Permaculture is, amongst others, an approach to land management that adopts arrangements observed in flourishing natural ecosystems. It includes a set of design principles derived using whole systems thinking. It uses these principles in fields such as regenerative agriculture, rewilding, and community resilience. Permaculture originally came from "permanent agriculture",[1] but was later adjusted to mean "permanent culture", incorporating social aspects as inspired by Masanobu Fukuoka's natural farming. The term was coined by Bill Mollison and David Holmgren in 1978, who formulated the concept in opposition to Western industrialized methods and in congruence with Indigenous or traditional knowledge.[2][3][4]

Permaculture has many branches including ecological design, ecological engineering, regenerative design, environmental design, and construction. It also includes integrated water resources management that develops sustainable architecture, and regenerative and self-maintained habitat and agricultural systems modeled from natural ecosystems.[5][6] Permaculture has been implemented and gained widespread visibility throughout the world as an agricultural and architectural design system and as a guiding life principle or philosophy. Much of its success has been attributed to the role of Indigenous knowledge and traditions, in which the practice itself is rooted.[2][7][8] In turn, the rise of permaculture has revalidated Indigenous knowledge in circles where it was previously devalued.[9]

Permaculture utilizes creative design processes based on whole-systems thinking informed by ethics and design principles.[10] It is a fully applied philosophy and technology where sustainable and regenerative solutions are sought over an approach where only the immediate result is considered.

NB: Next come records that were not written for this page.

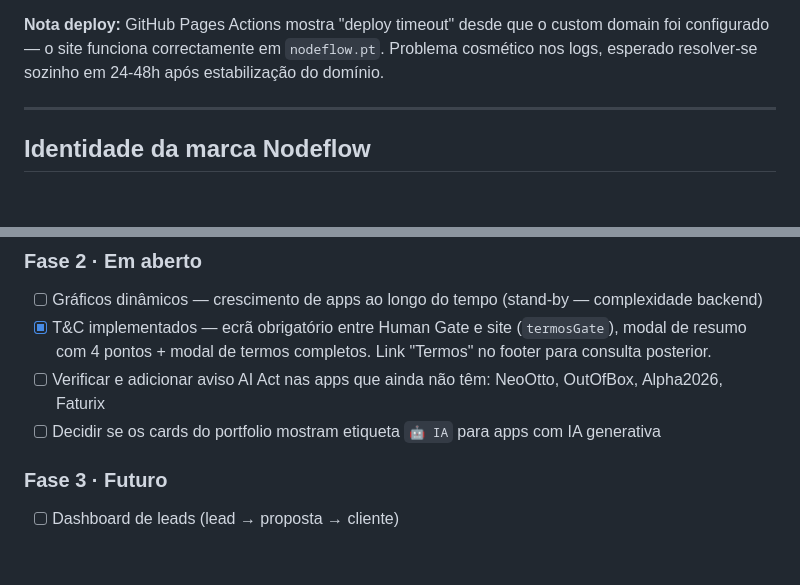
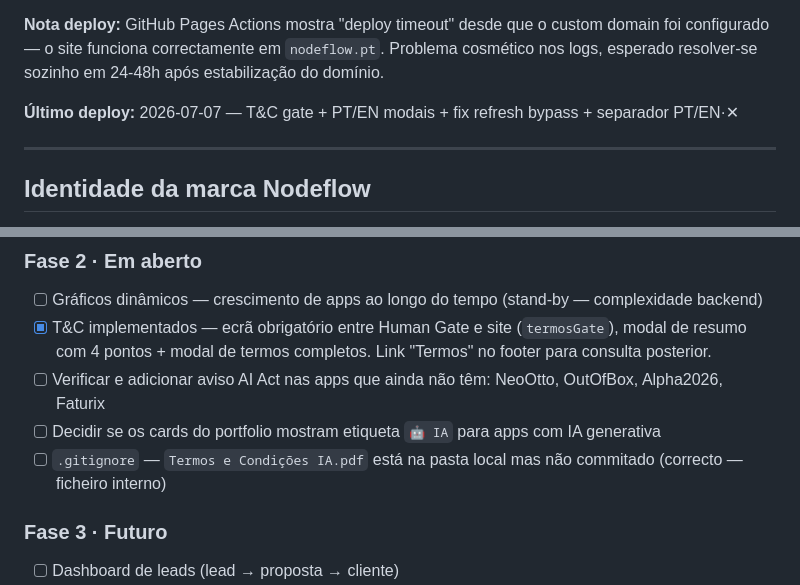
Before and after one commit to Nankov-ai/nankov-ai.github.io, a Markdown page: CLAUDE.md, 2 parts joined by grey strips. Rendered like a GitHub page; blank space fills up the shorter version.

Commit message:
docs: update CLAUDE.md with latest deploy date and open tasks
Co-Authored-By: Claude Sonnet 4.6 <noreply@anthropic.com>

```diff
--- a/CLAUDE.md
+++ b/CLAUDE.md
@@ -17,6 +17,8 @@ Background: gestão + IA aplicada. Stack habitual: React 18 + TypeScript + Vite
 **Domínio:** `nodeflow.pt` registado no PTisp (2026-07-02, expira 2027-07-02) — DNS gerido via PTisp Parqueamento (Gestor de DNS). HTTPS activo via GitHub Pages (Let's Encrypt).
 
 **Nota deploy:** GitHub Pages Actions mostra "deploy timeout" desde que o custom domain foi configurado — o site funciona correctamente em `nodeflow.pt`. Problema cosmético nos logs, esperado resolver-se sozinho em 24-48h após estabilização do domínio.
+
+**Último deploy:** 2026-07-07 — T&C gate + PT/EN modais + fix refresh bypass + separador PT/EN·✕
 
 ---
 
@@ -383,6 +385,7 @@ Background: gestão + IA aplicada. Stack habitual: React 18 + TypeScript + Vite
 - [x] T&C implementados — ecrã obrigatório entre Human Gate e site (`termosGate`), modal de resumo com 4 pontos + modal de termos completos. Link "Termos" no footer para consulta posterior.
 - [ ] Verificar e adicionar aviso AI Act nas apps que ainda não têm: NeoOtto, OutOfBox, Alpha2026, Faturix
 - [ ] Decidir se os cards do portfolio mostram etiqueta `🤖 IA` para apps com IA generativa
+- [ ] `.gitignore` — `Termos e Condições IA.pdf` está na pasta local mas não commitado (correcto — ficheiro interno)
 
 ### Fase 3 · Futuro
 - [ ] Dashboard de leads (lead → proposta → cliente)
```
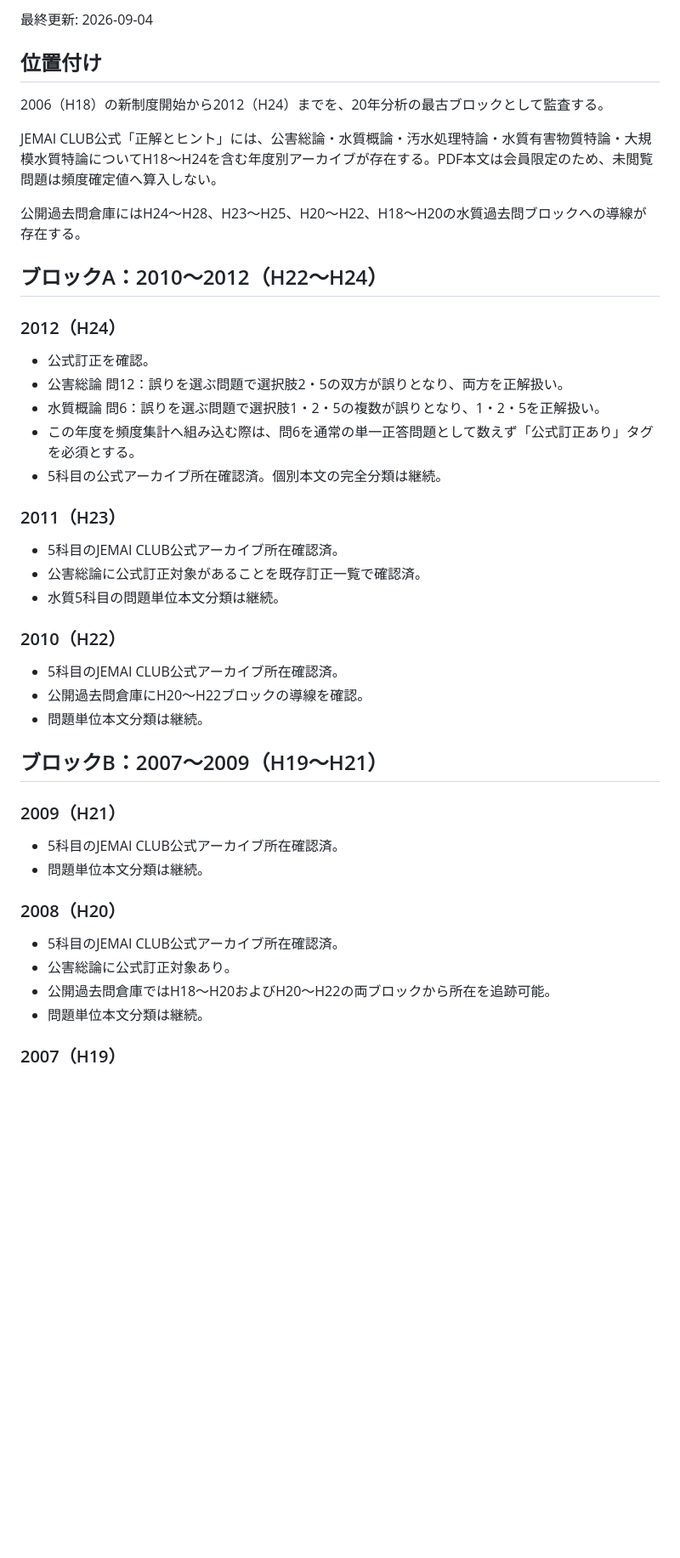
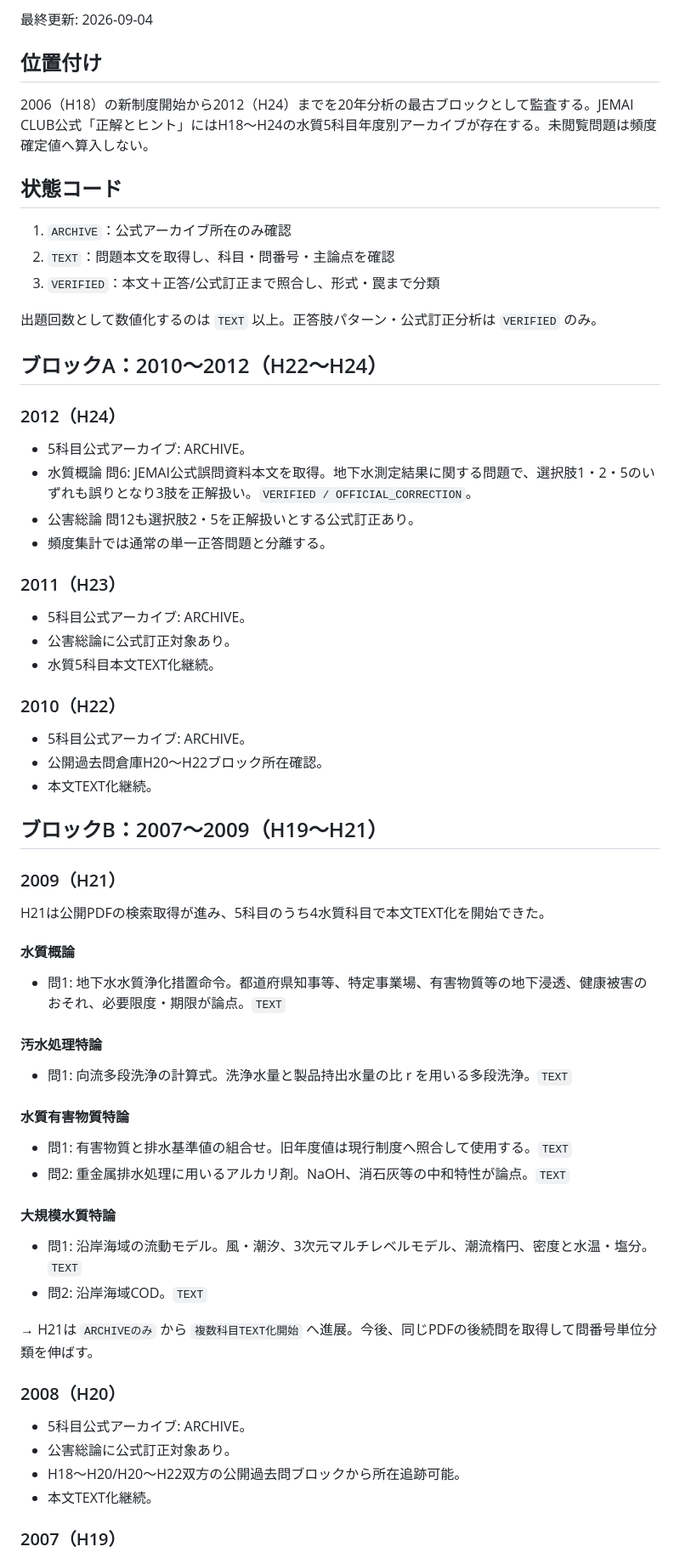
Before and after one commit to nagaryu1108/water1-quiz, a Markdown page: analysis_2006_2012_verified_v7.md, the part around one of its changes. Shown at 85% size. GitHub-like rendering; blank space fills up the shorter version.

Commit message:
Advance H21 textification in old-year audit

```diff
--- a/analysis_2006_2012_verified_v7.md
+++ b/analysis_2006_2012_verified_v7.md
@@ -3,42 +3,58 @@
 最終更新: 2026-09-04
 
 ## 位置付け
+2006（H18）の新制度開始から2012（H24）までを20年分析の最古ブロックとして監査する。JEMAI CLUB公式「正解とヒント」にはH18～H24の水質5科目年度別アーカイブが存在する。未閲覧問題は頻度確定値へ算入しない。
 
-2006（H18）の新制度開始から2012（H24）までを、20年分析の最古ブロックとして監査する。
+## 状態コード
+1. `ARCHIVE`：公式アーカイブ所在のみ確認
+2. `TEXT`：問題本文を取得し、科目・問番号・主論点を確認
+3. `VERIFIED`：本文＋正答/公式訂正まで照合し、形式・罠まで分類
 
-JEMAI CLUB公式「正解とヒント」には、公害総論・水質概論・汚水処理特論・水質有害物質特論・大規模水質特論についてH18～H24を含む年度別アーカイブが存在する。PDF本文は会員限定のため、未閲覧問題は頻度確定値へ算入しない。
-
-公開過去問倉庫にはH24～H28、H23～H25、H20～H22、H18～H20の水質過去問ブロックへの導線が存在する。
+出題回数として数値化するのは `TEXT` 以上。正答肢パターン・公式訂正分析は `VERIFIED` のみ。
 
 ## ブロックA：2010～2012（H22～H24）
 
 ### 2012（H24）
-- 公式訂正を確認。
-- 公害総論 問12：誤りを選ぶ問題で選択肢2・5の双方が誤りとなり、両方を正解扱い。
-- 水質概論 問6：誤りを選ぶ問題で選択肢1・2・5の複数が誤りとなり、1・2・5を正解扱い。
-- この年度を頻度集計へ組み込む際は、問6を通常の単一正答問題として数えず「公式訂正あり」タグを必須とする。
-- 5科目の公式アーカイブ所在確認済。個別本文の完全分類は継続。
+- 5科目公式アーカイブ: ARCHIVE。
+- 水質概論 問6: JEMAI公式誤問資料本文を取得。地下水測定結果に関する問題で、選択肢1・2・5のいずれも誤りとなり3肢を正解扱い。`VERIFIED / OFFICIAL_CORRECTION`。
+- 公害総論 問12も選択肢2・5を正解扱いとする公式訂正あり。
+- 頻度集計では通常の単一正答問題と分離する。
 
 ### 2011（H23）
-- 5科目のJEMAI CLUB公式アーカイブ所在確認済。
-- 公害総論に公式訂正対象があることを既存訂正一覧で確認済。
-- 水質5科目の問題単位本文分類は継続。
+- 5科目公式アーカイブ: ARCHIVE。
+- 公害総論に公式訂正対象あり。
+- 水質5科目本文TEXT化継続。
 
 ### 2010（H22）
-- 5科目のJEMAI CLUB公式アーカイブ所在確認済。
-- 公開過去問倉庫にH20～H22ブロックの導線を確認。
-- 問題単位本文分類は継続。
+- 5科目公式アーカイブ: ARCHIVE。
+- 公開過去問倉庫H20～H22ブロック所在確認。
+- 本文TEXT化継続。
 
 ## ブロックB：2007～2009（H19～H21）
 
 ### 2009（H21）
-- 5科目のJEMAI CLUB公式アーカイブ所在確認済。
-- 問題単位本文分類は継続。
+H21は公開PDFの検索取得が進み、5科目のうち4水質科目で本文TEXT化を開始できた。
+
+#### 水質概論
+- 問1: 地下水水質浄化措置命令。都道府県知事等、特定事業場、有害物質等の地下浸透、健康被害のおそれ、必要限度・期限が論点。`TEXT`
+
+#### 汚水処理特論
+- 問1: 向流多段洗浄の計算式。洗浄水量と製品持出水量の比 r を用いる多段洗浄。`TEXT`
+
+#### 水質有害物質特論
+- 問1: 有害物質と排水基準値の組合せ。旧年度値は現行制度へ照合して使用する。`TEXT`
+- 問2: 重金属排水処理に用いるアルカリ剤。NaOH、消石灰等の中和特性が論点。`TEXT`
+
+#### 大規模水質特論
+- 問1: 沿岸海域の流動モデル。風・潮汐、3次元マルチレベルモデル、潮流楕円、密度と水温・塩分。`TEXT`
+- 問2: 沿岸海域COD。`TEXT`
+
+→ H21は `ARCHIVEのみ` から `複数科目TEXT化開始` へ進展。今後、同じPDFの後続問を取得して問番号単位分類を伸ばす。
 
 ### 2008（H20）
-- 5科目のJEMAI CLUB公式アーカイブ所在確認済。
+- 5科目公式アーカイブ: ARCHIVE。
 - 公害総論に公式訂正対象あり。
-- 公開過去問倉庫ではH18～H20およびH20～H22の両ブロックから所在を追跡可能。
-- 問題単位本文分類は継続。
+- H18～H20/H20～H22双方の公開過去問ブロックから所在追跡可能。
+- 本文TEXT化継続。
 
 ### 2007（H19）
```
Also changed, not shown: other parts of analysis_2006_2012_verified_v7.md (+11 -25 lines).
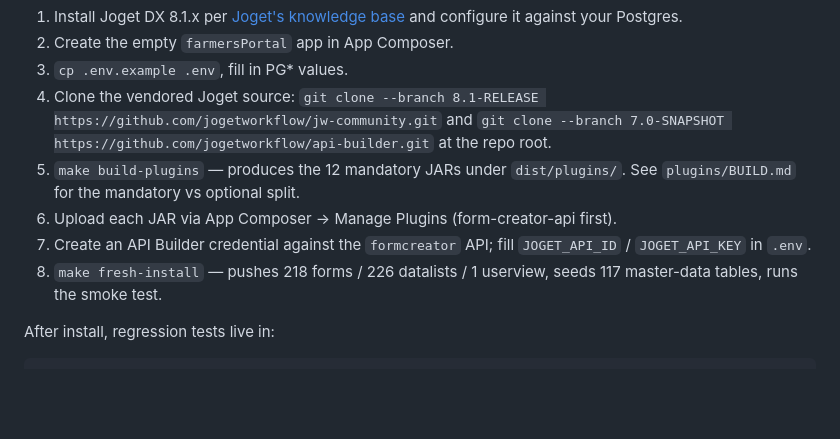
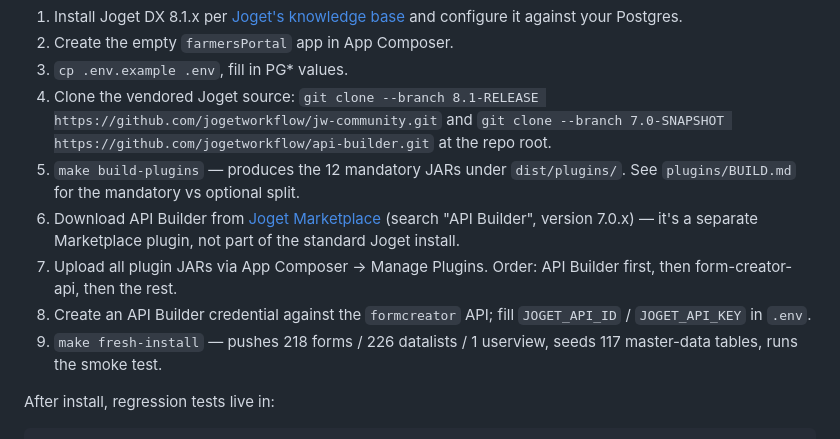
Before and after one commit to aarelaponin/farmers-portal, a Markdown page: README.md, the part around the change. Rendered like a GitHub page; blank space fills up the shorter version.

```diff
--- a/README.md
+++ b/README.md
@@ -59,9 +59,10 @@ Quick sketch of the path, for orientation only:
 3. `cp .env.example .env`, fill in PG\* values.
 4. Clone the vendored Joget source: `git clone --branch 8.1-RELEASE https://github.com/jogetworkflow/jw-community.git` and `git clone --branch 7.0-SNAPSHOT https://github.com/jogetworkflow/api-builder.git` at the repo root.
 5. `make build-plugins` — produces the 12 mandatory JARs under `dist/plugins/`. See `plugins/BUILD.md` for the mandatory vs optional split.
-6. Upload each JAR via App Composer → Manage Plugins (form-creator-api first).
-7. Create an API Builder credential against the `formcreator` API; fill `JOGET_API_ID` / `JOGET_API_KEY` in `.env`.
-8. `make fresh-install` — pushes 218 forms / 226 datalists / 1 userview, seeds 117 master-data tables, runs the smoke test.
+6. Download API Builder from [Joget Marketplace](https://marketplace.joget.org) (search "API Builder", version 7.0.x) — it's a separate Marketplace plugin, not part of the standard Joget install.
+7. Upload all plugin JARs via App Composer → Manage Plugins. Order: API Builder first, then form-creator-api, then the rest.
+8. Create an API Builder credential against the `formcreator` API; fill `JOGET_API_ID` / `JOGET_API_KEY` in `.env`.
+9. `make fresh-install` — pushes 218 forms / 226 datalists / 1 userview, seeds 117 master-data tables, runs the smoke test.
 
 After install, regression tests live in:
 
```
Also changed, not shown: INSTALL.md (+28 -10 lines), plugins/BUILD.md (+6 -0 lines).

It covers eight general areas of life namely Ethics and Design, Land & Nature Stewardship, Building, Tools and Technology, Education and Culture, Health and Spiritual Well-being, Finance and Economics, Land Tenure and Community Governance, together shown as the "flower of permaculture".[10] A whole system approach means that all areas that can affect or is affected by change is considered while designing a solution. In more practical terms it means that before, for example, redirecting a stream of water you fully consider all the ramifications in both the short and long term to ensure you get the desired effect and not undesired ones. Or, when looking at a problem you do consider more than just the immediate solution but also how that will evolve over time and space. When building a house you also take into consideration the breaking down the house. You seek to only use sustainable material that does not harm the life forms on the planet, nor using up resources in a way that cause especially long term damage.